The funding has been given after a second successful bid to the Department for Education (DfE).
It means the council can continue to offer short breaks and support services to children and young people with SEND (Special Educational Needs and Disability), giving them the chance to take part in activities enjoyed by other children.
From April, there will be additional help available during the summer holidays and there will be more family activities that last a full day and which gives carers and parents the opportunity to meet and share experiences.
Siblings of children and young people who live with SEND will also be included in some group support that the council offer.
To ensure families come forward to receive help, and to find parents or carers who may be hard to reach, the council will hire a part-time family engagement officer.
These plans were agreed after a consultation with the local Parent Carer Forum and wider feedback. They have the backing of local community organisations and the Wakefield District Health and Care Partnership.
Most of the work started last year, after the council were one of only seven local authorities to receive their first grant from the DfE’s ‘Short Breaks Innovation Fund’ will carry on. This includes short breaks which prepare young people for adulthood and providing more intensive support to young people, aged 12 and over, with autism, social, emotional, and mental health needs.
Victoria Schofield, Corporate Director for Children and Young People, has welcomed the news. She said: “More funding is vital for children who have complex needs as it is often their only chance to enjoy fun activities in a safe environment and give families a break.
“Being a carer can leave you with very little time for yourself or other people and can be an extremely difficult job. We want to offer as much support as we can.
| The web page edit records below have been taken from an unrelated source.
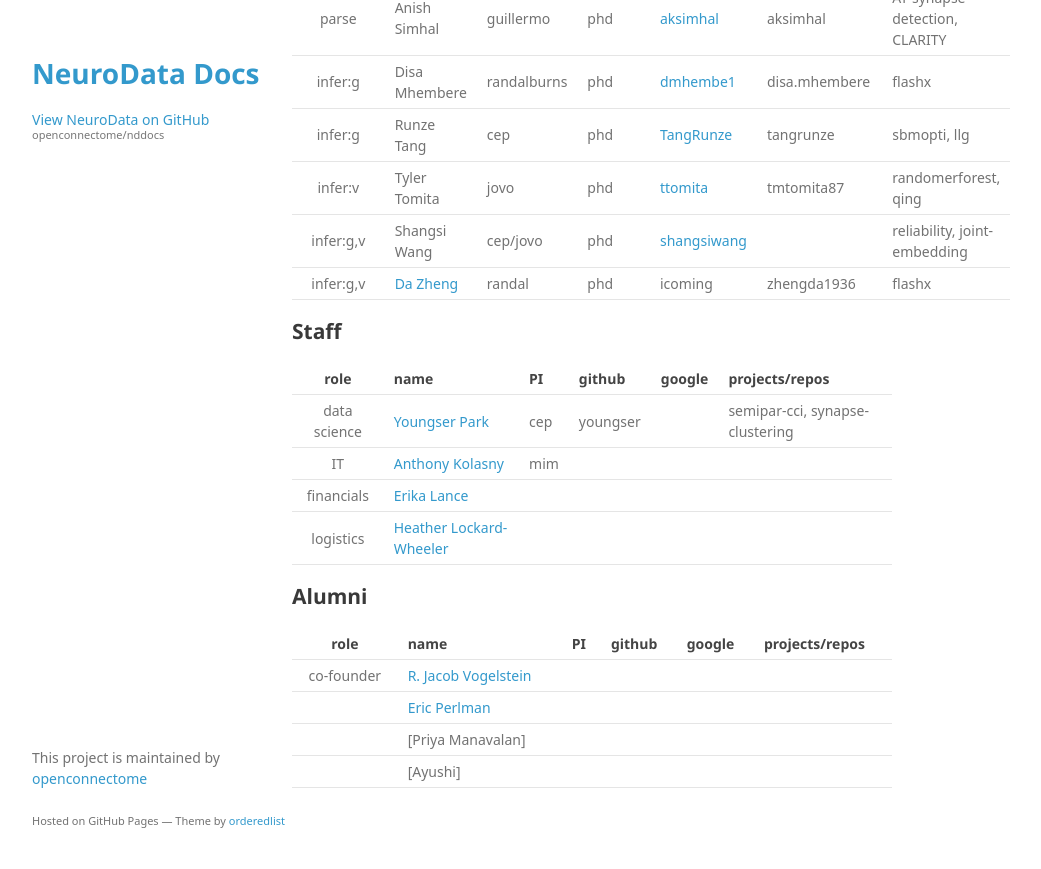
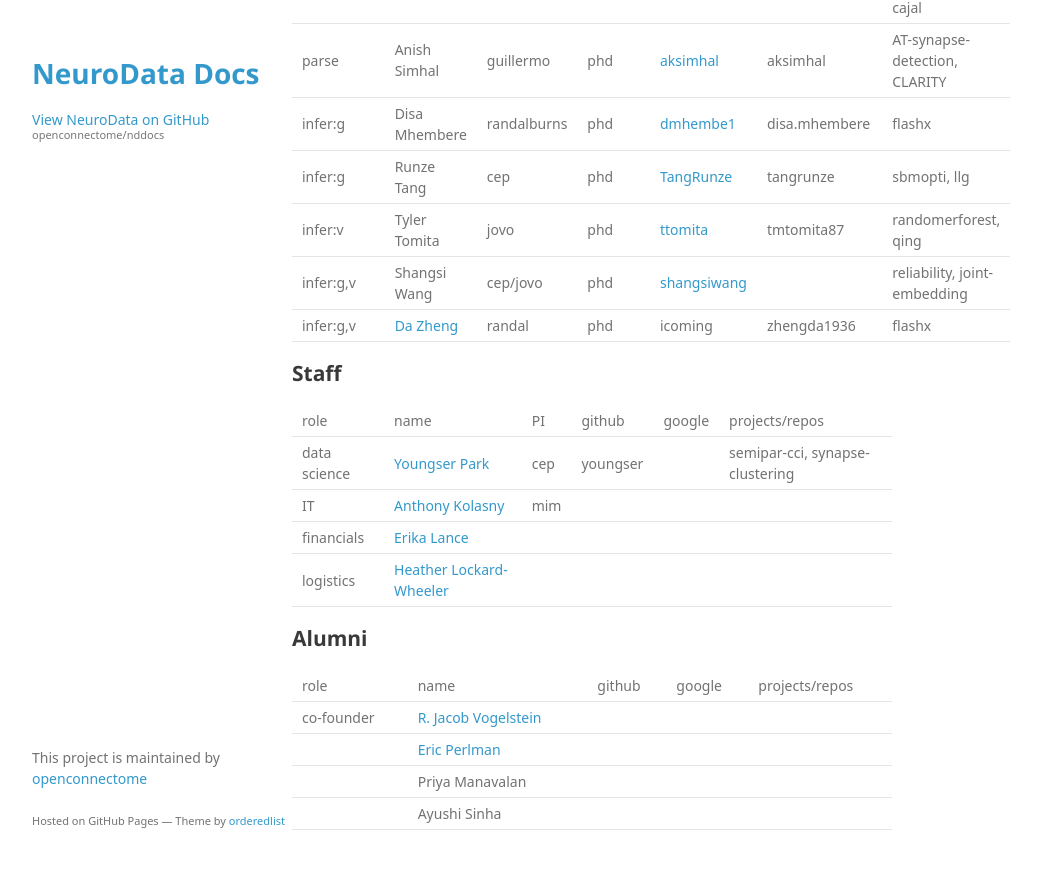
Before and after one commit to neurodata/nddocs-archive, a Jekyll site: the page built from peeps.md, in a window 1280 px wide and 900 px high, scrolled down 1378 px. Shown: the top 869 px of the window, without its empty margins (178-1219 px from the left). Built offline with Jekyll 4.4.1, drawn with Linux system fonts in a browser that asks for light colours; some web fonts are replaced; some of the changed text lies outside the part shown.

Commit message:
Update peeps.md

```diff
--- a/peeps.md
+++ b/peeps.md
@@ -7,12 +7,11 @@
 
 ## Faculty
 
-| step 			| name 											| PI | github | google | projects/repos |
-| :---:  		| :--- 											| :---  | :---  | :---    | :---   |
-| infra 		| [Randal Burns](http://hssl.cs.jhu.edu/~randal/)| randalburns | randalburns 	| randalburns 	| tilecache |
-| preprocess 	| [Misha Kazhdan](http://www.cs.jhu.edu/~misha/)| mkazhdan  | mkazhdan 		| 				| dmg, gdf, ShapeSPH |
+| step 			| name 											|  github | google | projects/repos |
+| infra 		| [Randal Burns](http://hssl.cs.jhu.edu/~randal/)|  randalburns 	| randalburns 	| tilecache |
+| preprocess 	| [Misha Kazhdan](http://www.cs.jhu.edu/~misha/)| mkazhdan 		| 				| dmg, gdf, ShapeSPH |
 | preprocess 	| [Michael I. Miller](http://cis.jhu.edu/faculty/mmiller.php) |
-| parse 		| [Guillermo Sapiro](http://sapirolab.pratt.duke.edu/) 								| guillermo |  |  |  |
+| parse 		| [Guillermo Sapiro](http://sapirolab.pratt.duke.edu/) 								|   |  |  |
 | parse 		| [Greg Hager](http://www.cs.jhu.edu/~hager/)
 | parse 		| [Konrad Kording](http://koerding.com/)
 | infer:v 		| [Cencheng Shen](http://sites.temple.edu/cshen/)| cencheng  								| cshen6 		| 				| rankdcorr |
@@ -25,7 +24,6 @@
 
 
 | step 			| name 											| PI | status | github | google | projects/repos |
-| :---:  		| :--- 											| :---  	| :--- | :--- | :---    | :---   |
 | infra 		| Alex Eusman 									| randalburns | ugrad | [Aeusman](https://github.com/Aeusman) 		| Alex.Eusman 	| ae-chef|
 | infra 		| Kunal Lillaney 							| randalburns | phd | [kunallillaney](https://github.com/kunallillaney) | kunallillaney | ocp, blaze  |
 | infra 		| [Jordan Matelsky](http://jordan.matelsky.com) | jovo | ugrad | j6k4m8 		| j6k4m8 		| ndio, ndlims, ndprojects |
@@ -47,17 +45,15 @@
 ## Staff
 
 | role 			| name 											| PI | github | google | projects/repos |
-| :---:  		| :--- 											| :---  | :---  | :---    | :---   |
 | data science 	| [Youngser Park](http://www.cis.jhu.edu/~parky/)| cep | youngser		|  				| semipar-cci, synapse-clustering |
 | IT 			| [Anthony Kolasny](http://www.cis.jhu.edu/~akolasny/) | mim
-| financials 	| [Erika Lance](http://cis.jhu.edu/staff/elance.php)
-| logistics 	| [Heather Lockard-Wheeler](http://cis.jhu.edu/staff/hlockard-wheeler.php)
+| financials 	| [Erika Lance](http://cis.jhu.edu/staff/elance.php) |
+| logistics 	| [Heather Lockard-Wheeler](http://cis.jhu.edu/staff/hlockard-wheeler.php) |
 
 ## Alumni
 
-| role 			| name 											| PI | github | google | projects/repos |
-| :---:  		| :--- 											| :---  | :---  | :---    | :---   |
+| role 			| name 											|  github | google | projects/repos |
 | co-founder 	| [R. Jacob Vogelstein](http://www.iarpa.gov/index.php/our-program-managers)|
 |  			| [Eric Perlman](http://www.yikes.com/~eric/) |
-| | [Priya Manavalan]
-| | [Ayushi]
+| | Priya Manavalan
+| | Ayushi Sinha
```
“This funding gives us the opportunity to offer more than we normally could and gives children the chance for more positive outcomes, along with their families and carers.”